#### MATERIAL FOR THIS EXERCISE ####

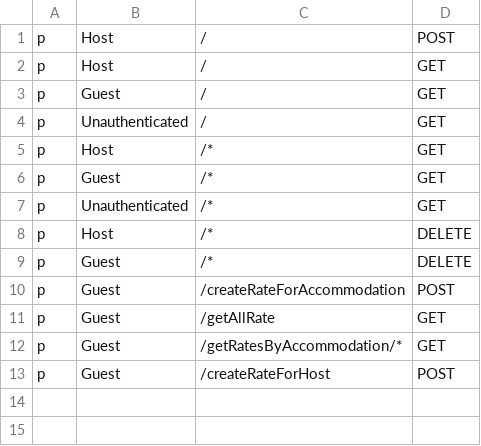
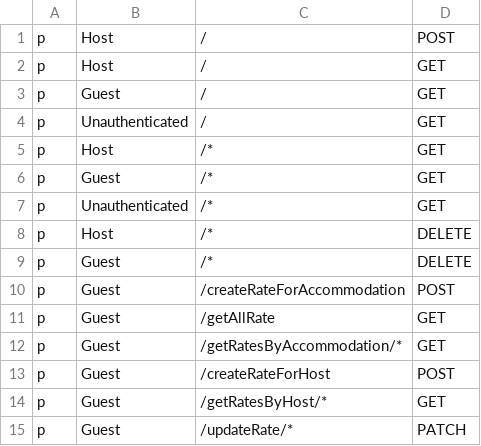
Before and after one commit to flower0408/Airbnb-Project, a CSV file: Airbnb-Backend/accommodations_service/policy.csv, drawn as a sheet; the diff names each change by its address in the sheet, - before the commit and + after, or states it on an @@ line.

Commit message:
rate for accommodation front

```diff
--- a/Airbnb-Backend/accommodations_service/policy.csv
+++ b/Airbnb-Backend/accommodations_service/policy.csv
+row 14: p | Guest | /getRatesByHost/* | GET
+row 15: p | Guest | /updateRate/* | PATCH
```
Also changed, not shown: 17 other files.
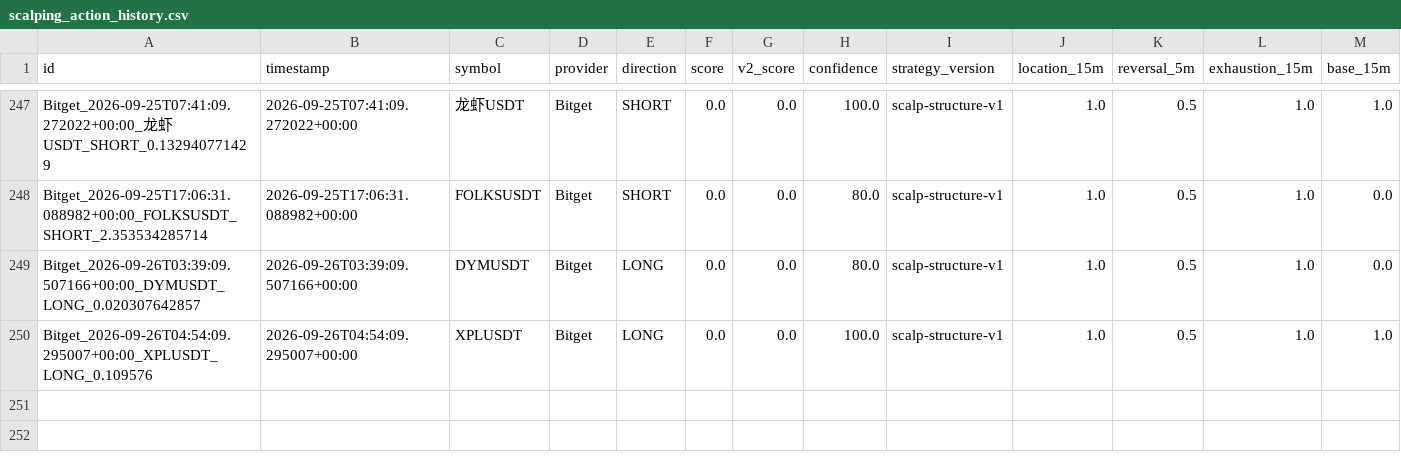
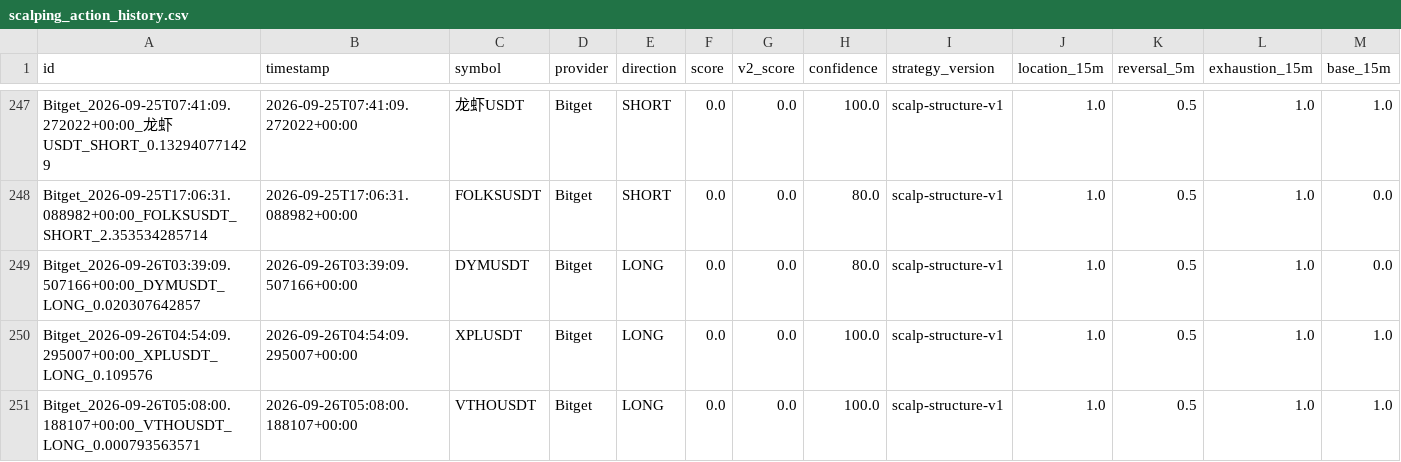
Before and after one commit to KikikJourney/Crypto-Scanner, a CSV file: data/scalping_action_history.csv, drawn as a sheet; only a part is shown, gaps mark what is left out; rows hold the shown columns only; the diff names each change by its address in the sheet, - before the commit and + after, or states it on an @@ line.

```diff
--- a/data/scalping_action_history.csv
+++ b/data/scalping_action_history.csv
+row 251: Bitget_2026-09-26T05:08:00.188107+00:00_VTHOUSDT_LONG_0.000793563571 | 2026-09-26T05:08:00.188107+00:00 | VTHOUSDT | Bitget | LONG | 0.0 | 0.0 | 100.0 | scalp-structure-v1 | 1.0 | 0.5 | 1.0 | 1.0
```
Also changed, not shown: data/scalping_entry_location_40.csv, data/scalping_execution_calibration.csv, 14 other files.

####
#### MATERIAL FOR THIS EXERCISE ####

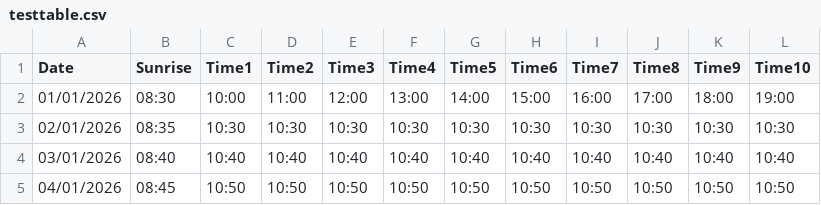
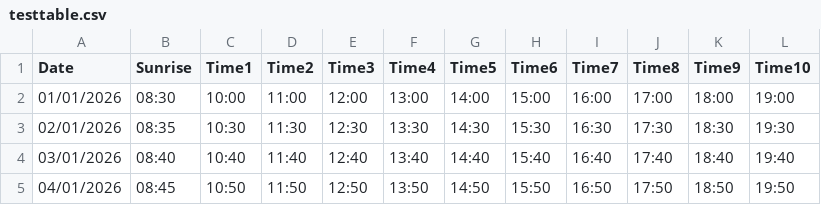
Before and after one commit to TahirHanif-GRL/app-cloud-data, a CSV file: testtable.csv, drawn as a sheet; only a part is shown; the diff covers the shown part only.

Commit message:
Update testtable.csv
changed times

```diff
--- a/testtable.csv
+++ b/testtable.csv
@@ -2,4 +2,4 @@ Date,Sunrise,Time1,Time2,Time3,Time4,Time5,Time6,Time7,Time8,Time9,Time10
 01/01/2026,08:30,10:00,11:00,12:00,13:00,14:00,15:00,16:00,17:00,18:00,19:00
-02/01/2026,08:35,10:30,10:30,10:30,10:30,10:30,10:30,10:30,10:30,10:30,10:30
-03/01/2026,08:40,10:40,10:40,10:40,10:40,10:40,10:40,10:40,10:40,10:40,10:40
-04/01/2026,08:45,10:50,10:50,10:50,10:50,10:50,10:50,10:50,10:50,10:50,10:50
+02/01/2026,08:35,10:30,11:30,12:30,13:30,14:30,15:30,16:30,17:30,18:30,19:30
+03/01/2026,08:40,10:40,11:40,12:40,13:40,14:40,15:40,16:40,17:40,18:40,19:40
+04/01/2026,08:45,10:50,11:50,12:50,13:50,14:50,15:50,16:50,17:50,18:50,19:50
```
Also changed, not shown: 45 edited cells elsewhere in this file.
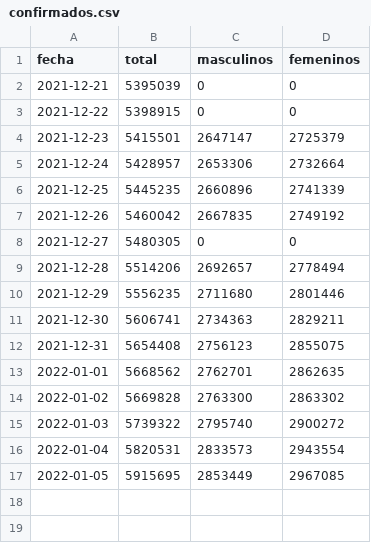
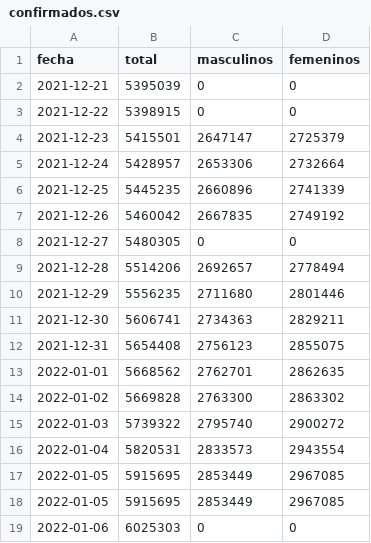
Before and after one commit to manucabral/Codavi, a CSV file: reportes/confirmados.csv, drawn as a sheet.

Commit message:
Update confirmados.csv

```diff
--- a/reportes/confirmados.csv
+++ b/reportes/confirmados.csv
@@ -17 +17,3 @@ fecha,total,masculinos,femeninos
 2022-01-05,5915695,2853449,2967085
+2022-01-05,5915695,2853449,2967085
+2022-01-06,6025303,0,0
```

####
#### MATERIAL FOR THIS EXERCISE ####

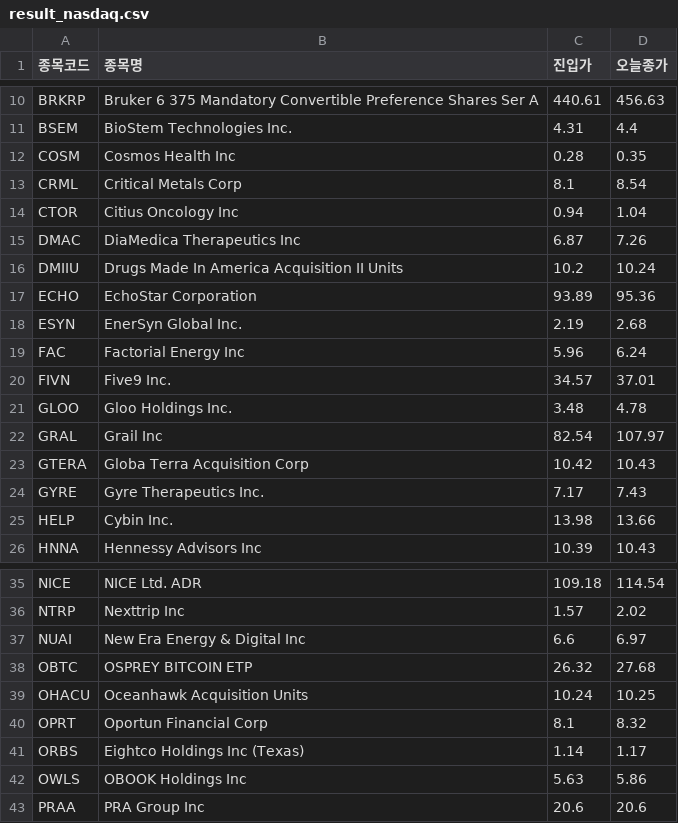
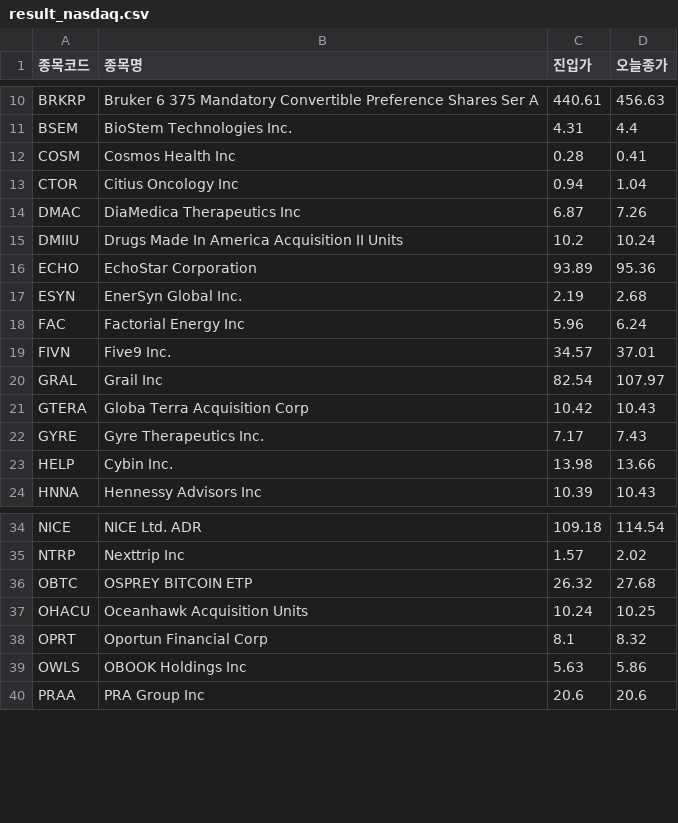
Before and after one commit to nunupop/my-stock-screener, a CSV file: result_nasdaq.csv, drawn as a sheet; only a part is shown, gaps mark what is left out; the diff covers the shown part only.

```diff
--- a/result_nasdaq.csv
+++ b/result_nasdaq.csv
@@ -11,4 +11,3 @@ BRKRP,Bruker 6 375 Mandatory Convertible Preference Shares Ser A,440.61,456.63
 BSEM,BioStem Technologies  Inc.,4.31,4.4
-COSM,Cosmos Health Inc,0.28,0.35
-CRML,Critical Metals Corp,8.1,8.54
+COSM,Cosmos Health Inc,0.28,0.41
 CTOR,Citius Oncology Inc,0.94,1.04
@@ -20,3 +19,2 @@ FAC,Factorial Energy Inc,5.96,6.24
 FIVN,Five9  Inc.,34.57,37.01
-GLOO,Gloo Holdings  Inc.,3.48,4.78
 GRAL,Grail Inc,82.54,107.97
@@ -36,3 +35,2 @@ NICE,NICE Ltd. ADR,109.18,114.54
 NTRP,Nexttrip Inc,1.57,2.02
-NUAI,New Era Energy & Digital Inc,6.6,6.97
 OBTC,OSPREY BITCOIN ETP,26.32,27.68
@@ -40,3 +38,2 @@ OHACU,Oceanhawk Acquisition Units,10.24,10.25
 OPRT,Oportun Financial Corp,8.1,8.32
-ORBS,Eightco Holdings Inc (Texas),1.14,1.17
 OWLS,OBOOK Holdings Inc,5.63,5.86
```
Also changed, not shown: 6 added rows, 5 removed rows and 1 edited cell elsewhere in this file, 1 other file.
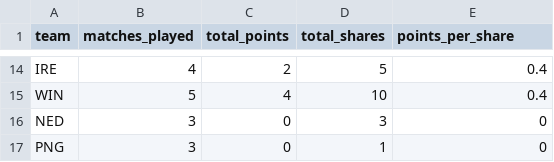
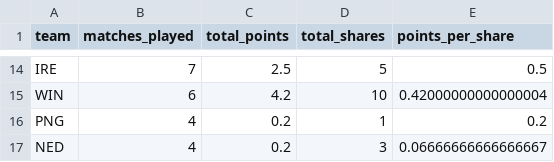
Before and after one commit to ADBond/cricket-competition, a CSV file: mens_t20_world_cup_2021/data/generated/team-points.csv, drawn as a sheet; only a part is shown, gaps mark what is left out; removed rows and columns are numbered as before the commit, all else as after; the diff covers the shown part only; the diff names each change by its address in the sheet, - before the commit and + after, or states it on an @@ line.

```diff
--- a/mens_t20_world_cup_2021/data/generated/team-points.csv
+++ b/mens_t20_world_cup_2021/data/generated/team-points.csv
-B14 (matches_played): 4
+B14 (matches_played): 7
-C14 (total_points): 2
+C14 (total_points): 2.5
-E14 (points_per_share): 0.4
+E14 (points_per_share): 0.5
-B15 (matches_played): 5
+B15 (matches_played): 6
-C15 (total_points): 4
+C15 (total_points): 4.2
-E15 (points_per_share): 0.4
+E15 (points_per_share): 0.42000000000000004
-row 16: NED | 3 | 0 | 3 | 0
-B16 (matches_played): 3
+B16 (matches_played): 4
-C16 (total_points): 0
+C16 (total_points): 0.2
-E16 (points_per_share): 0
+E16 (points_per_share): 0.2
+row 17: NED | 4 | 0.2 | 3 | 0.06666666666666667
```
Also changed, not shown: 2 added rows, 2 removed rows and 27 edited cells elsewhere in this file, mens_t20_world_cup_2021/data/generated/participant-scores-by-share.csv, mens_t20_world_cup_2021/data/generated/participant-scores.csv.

####

__WHAT THE EXERCISE ASKS__: Taking the listing line by line, count those with the word "Guest" and report that number only.

__PROBLEM SOLUTION__: 2